Description of the task: Within the records below, find each line with the word "displaydata" and copy it out.

Provided material:
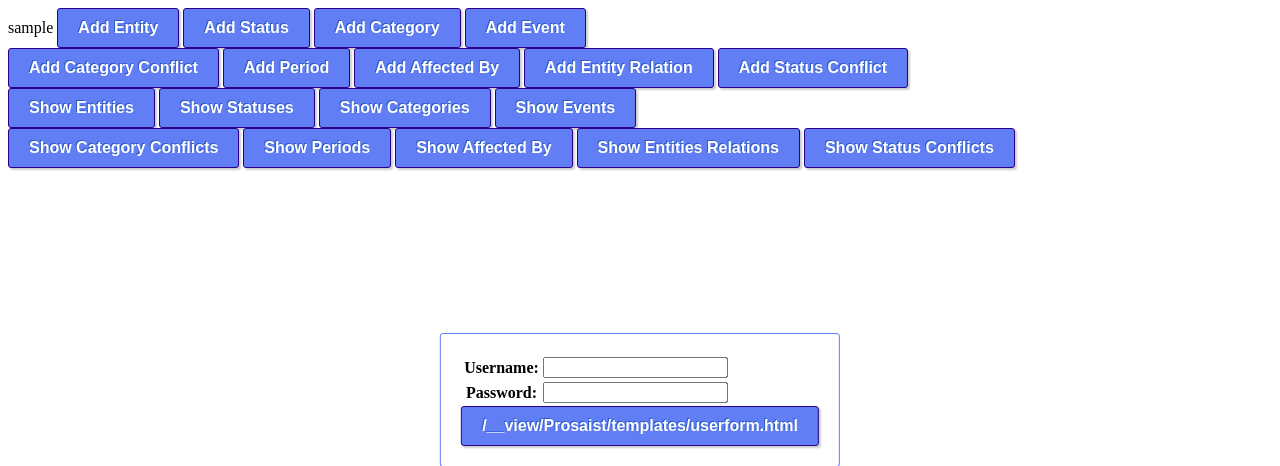
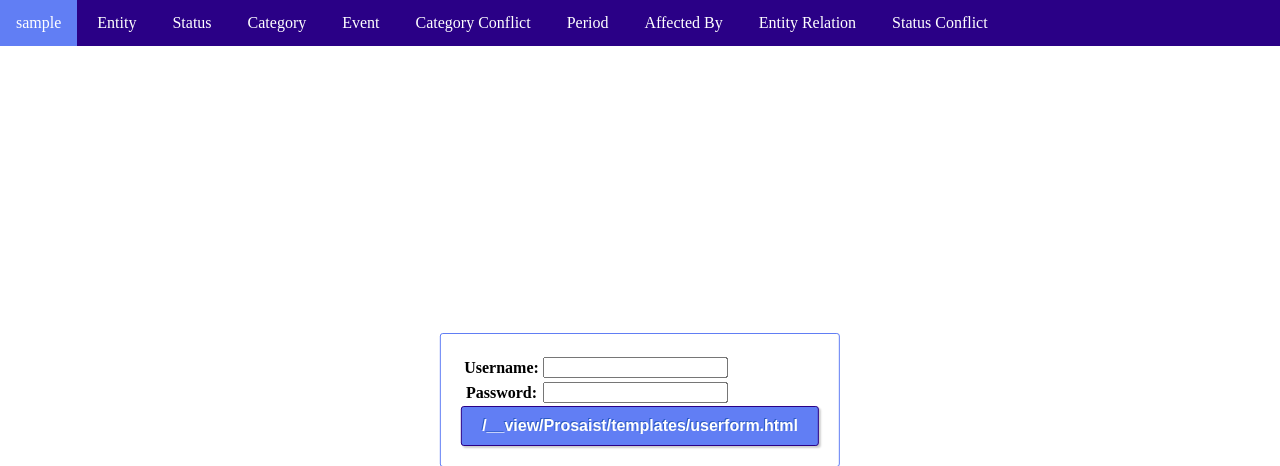
Before and after one commit to Wonqu/ZTW, a Django app: template Prosaist/templates/userform.html in a window 1280 px wide. Shown: the top 466 px of the page. Run offline with Django 3.2, Linux system fonts and the light colour scheme; tables that the repository leaves empty hold one stand-in row (values such as "Sample post"); the template is opened without the code that fills it: values that come from a table or form of the project are taken from there, most other values are stand-ins (such as "Sample title", 1, 10 or a date in 2020).

Commit message:
Zmiana stylów CSS; Menu na górze.

```diff
--- a/Prosaist/static/styles/styles.css
+++ b/Prosaist/static/styles/styles.css
@@ -1,3 +1,7 @@
+body {
+    margin:0;
+}
+
 div.user {
     -webkit-box-sizing: content-box;
     -moz-box-sizing: content-box;
@@ -16,7 +20,97 @@ div.user {
     transform: translateX(50%) translateY(-50%);
 }
 
-a.user, input.user {
+ul.userbar {
+    list-style-type: none;
+    margin: 0;
+    padding: 0;
+    overflow: hidden;
+    background-color: #2a0086;
+}
+
+li.userbar, li.projectbar{
+    float: left;
+}
+
+a.userbar, input.user{
+    display: block;
+    color: white;
+    text-align: center;
+    padding: 14px 16px;
+    text-decoration: none;
+}
+
+a.userbar:hover {
+    background-color: #617ef4;
+    color: white;
+}
+
+a.active {
+    background-color: #0FAA2B;
+    color: white;
+}
+
+ul.projectbar {
+    list-style-type: none;
+    margin: 0;
+    padding: 0;
+    overflow: hidden;
+    background-color: #2a0086;
+}
+
+li.projectbar a, .dropbtn {
+    display: inline-block;
+    color: white;
+    text-align: center;
+    padding: 14px 16px;
+    text-decoration: none;
+}
+
+.dropdown:hover .dropbtn {
+    background-color: blue;
+}
+
+li.dropdown {
+    display: inline-block;
+}
+
+.dropdown-content {
+    display: none;
+    position: absolute;
+    background-color: #f9f9f9;
+    min-width: 160px;
+    box-shadow: 0px 8px 16px 0px rgba(0,0,0,0.2);
+    z-index: 1;
+}
+
+.dropdown-content a {
+    color: black;
+    padding: 12px 16px;
+    text-decoration: none;
+    display: block;
+    text-align: left;
+}
+
+.dropdown-content a:hover {background-color: #f1f1f1}
+
+.dropdown:hover .dropdown-content {
+    display: block;
+}
+
+a.userName{
+    display: inline-block;
+    color: white;
+    text-align: center;
+    padding: 14px 16px;
+    text-decoration: none;
+    background-color: #617ef4;
+}
+
+li.userName{
+    background-color: #617ef4;
+}
+
+a.button, input.button {
     display: inline-block;
     -webkit-box-sizing: content-box;
     -moz-box-sizing: content-box;
@@ -42,22 +136,12 @@ a.user, input.user {
     text-decoration: none;
 }
 
-a.user:link {
+a.button:link {
     background-color: #617ef4;
     color: white;
 }
 
-a.user:visited {
+a.button:visited {
     background-color: #1B689B;
     color: white;
 }
-
-a.user:hover {
-    background-color: #A923C4;
-    color: white;
-}
-
-a.user:active {
-    background-color: #0FAA2B;
-    color: white;
-}
--- a/Prosaist/templates/base.html
+++ b/Prosaist/templates/base.html
@@ -10,7 +10,6 @@
 
 <div class="navbar" id="navbar">
     {% if username %}
-        {{ username }}
         {% include 'userbar.html' %}
     {% else %}
         {% include 'loginbar.html' %}
--- a/Prosaist/templates/displaydata.html
+++ b/Prosaist/templates/displaydata.html
@@ -5,7 +5,8 @@
             <tr>
             <td>
             <!-- ToDo Refactor -->
-                {% if item.name %}{{ item.name }} {% else %} {{ item.category_1.name }} - {{item.category_2.name }} {% endif %}
+                {% if single %}{{ item.name }}
+                {% else %} {{ item.category_1.name }} - {{item.category_2.name }} {% endif %}
             </td>
             </tr>
         {% endfor %}
--- a/Prosaist/templates/inputform.html
+++ b/Prosaist/templates/inputform.html
@@ -6,7 +6,7 @@
             <table>
                 {{ form.as_table }}
             </table>
-            <input class="user" type="submit" value="Save"/>
+            <input class="button" type="submit" value="Save"/>
         </div>
     </form>
 {% endblock %}
--- a/Prosaist/templates/userbar.html
+++ b/Prosaist/templates/userbar.html
@@ -1,23 +1,79 @@
 {% block userbar %}
+    <ul class="projectbar">
+        <li class="dropdown" class="userName">
+            <a class="userName">{{ username }}</a>
+        </li>
+        <li class="dropdown">
+            <a href="javascript:void(0)" class="dropbtn">Entity</a>
+            <div class="dropdown-content">
                 <a class="user" href="{% url 'entity' username=username projectname=projectname %}">Add Entity</a>
+                <a class="user" href="{% url 'display_entity' username=username projectname=projectname %}">Show Entities</a>
+            </div>
+        </li>
+
+        <li class="dropdown">
+            <a href="javascript:void(0)" class="dropbtn">Status</a>
+            <div class="dropdown-content">
                 <a class="user" href="{% url 'status' username=username projectname=projectname %}">Add Status</a>
+                <a class="user" href="{% url 'display_status' username=username projectname=projectname %}">Show Statuses</a>
+            </div>
+        </li>
+
+        <li class="dropdown">
+            <a href="javascript:void(0)" class="dropbtn">Category</a>
+            <div class="dropdown-content">
                 <a class="user" href="{% url 'category' username=username projectname=projectname %}">Add Category</a>
+                <a class="user" href="{% url 'display_category' username=username projectname=projectname %}">Show Categories</a>
+            </div>
+        </li>
+
+        <li class="dropdown">
+            <a href="javascript:void(0)" class="dropbtn">Event</a>
+            <div class="dropdown-content">
                 <a class="user" href="{% url 'event' username=username projectname=projectname %}">Add Event</a>
-    <br>
+                <a class="user" href="{% url 'display_event' username=username projectname=projectname %}">Show Events</a>
+            </div>
+        </li>
+
+        <li class="dropdown">
+            <a href="javascript:void(0)" class="dropbtn">Category Conflict</a>
+            <div class="dropdown-content">
                 <a class="user" href="{% url 'category_conflict' username=username projectname=projectname %}">Add Category Conflict</a>
+                <a class="user" href="{% url 'display_category_conflicts' username=username projectname=projectname %}">Show Category Conflicts</a>
+            </div>
+        </li>
+
+        <li class="dropdown">
+            <a href="javascript:void(0)" class="dropbtn">Period</a>
+            <div class="dropdown-content">
                 <a class="user" href="{% url 'period' username=username projectname=projectname %}">Add Period</a>
+                <a class="user" href="{% url 'display_period' username=username projectname=projectname %}">Show Periods</a>
+            </div>
+        </li>
+
+        <li class="dropdown">
+            <a href="javascript:void(0)" class="dropbtn">Affected By</a>
+            <div class="dropdown-content">
                 <a class="user" href="{% url 'affectedby' username=username projectname=projectname %}">Add Affected By</a>
+                <a class="user" href="{% url 'display_affectedby' username=username projectname=projectname %}">Show Affected By</a>
+            </div>
+        </li>
+
+        <li class="dropdown">
+            <a href="javascript:void(0)" class="dropbtn">Entity Relation</a>
+            <div class="dropdown-content">
                 <a class="user" href="{% url 'entity_relation' username=username projectname=projectname %}">Add Entity Relation</a>
+                <a class="user" href="{% url 'display_entity_relation' username=username projectname=projectname %}">Show Entities Relations</a>
+            </div>
+        </li>
+
+        <li class="dropdown">
+            <a href="javascript:void(0)" class="dropbtn">Status Conflict</a>
+            <div class="dropdown-content">
                 <a class="user" href="{% url 'status_conflict' username=username projectname=projectname %}">Add Status Conflict</a>
-    <br>
-    <a class="user" href="{% url 'display_entity' username=username projectname=projectname %}">Show Entities</a>
-    <a class="user" href="{% url 'display_status' username=username projectname=projectname %}">Show Statuses</a>
-    <a class="user" href="{% url 'display_category' username=username projectname=projectname %}">Show Categories</a>
-    <a class="user" href="{% url 'display_event' username=username projectname=projectname %}">Show Events</a>
-    <br>
-    <a class="user" href="{% url 'display_category_conflicts' username=username projectname=projectname %}">Show Category Conflicts</a>
-    <a class="user" href="{% url 'display_period' username=username projectname=projectname %}">Show Periods</a>
-    <a class="user" href="{% url 'display_affectedby' username=username projectname=projectname %}">Show Affected By</a>
-    <a class="user" href="{% url 'display_entity_relation' username=username projectname=projectname %}">Show Entities Relations</a>
                 <a class="user" href="{% url 'display_status_conflict' username=username projectname=projectname %}">Show Status Conflicts</a>
+            </div>
+        </li>
+
+    </ul>
 {% endblock %}
--- a/Prosaist/templates/userform.html
+++ b/Prosaist/templates/userform.html
@@ -6,7 +6,7 @@
             <table>
                 {{ form.as_table }}
             </table>
-            <input class="user" type="submit" value="{{ request.path }}"/>
+            <input class="button" type="submit" value="{{ request.path }}"/>
         </div>
     </form>
 {% endblock %}
```
Also changed, not shown: Prosaist/templates/loginbar.html (+5 -3 lines). Lines whose indentation alone changed are shown as unchanged.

Answer area:
--- a/Prosaist/templates/displaydata.html
+++ b/Prosaist/templates/displaydata.html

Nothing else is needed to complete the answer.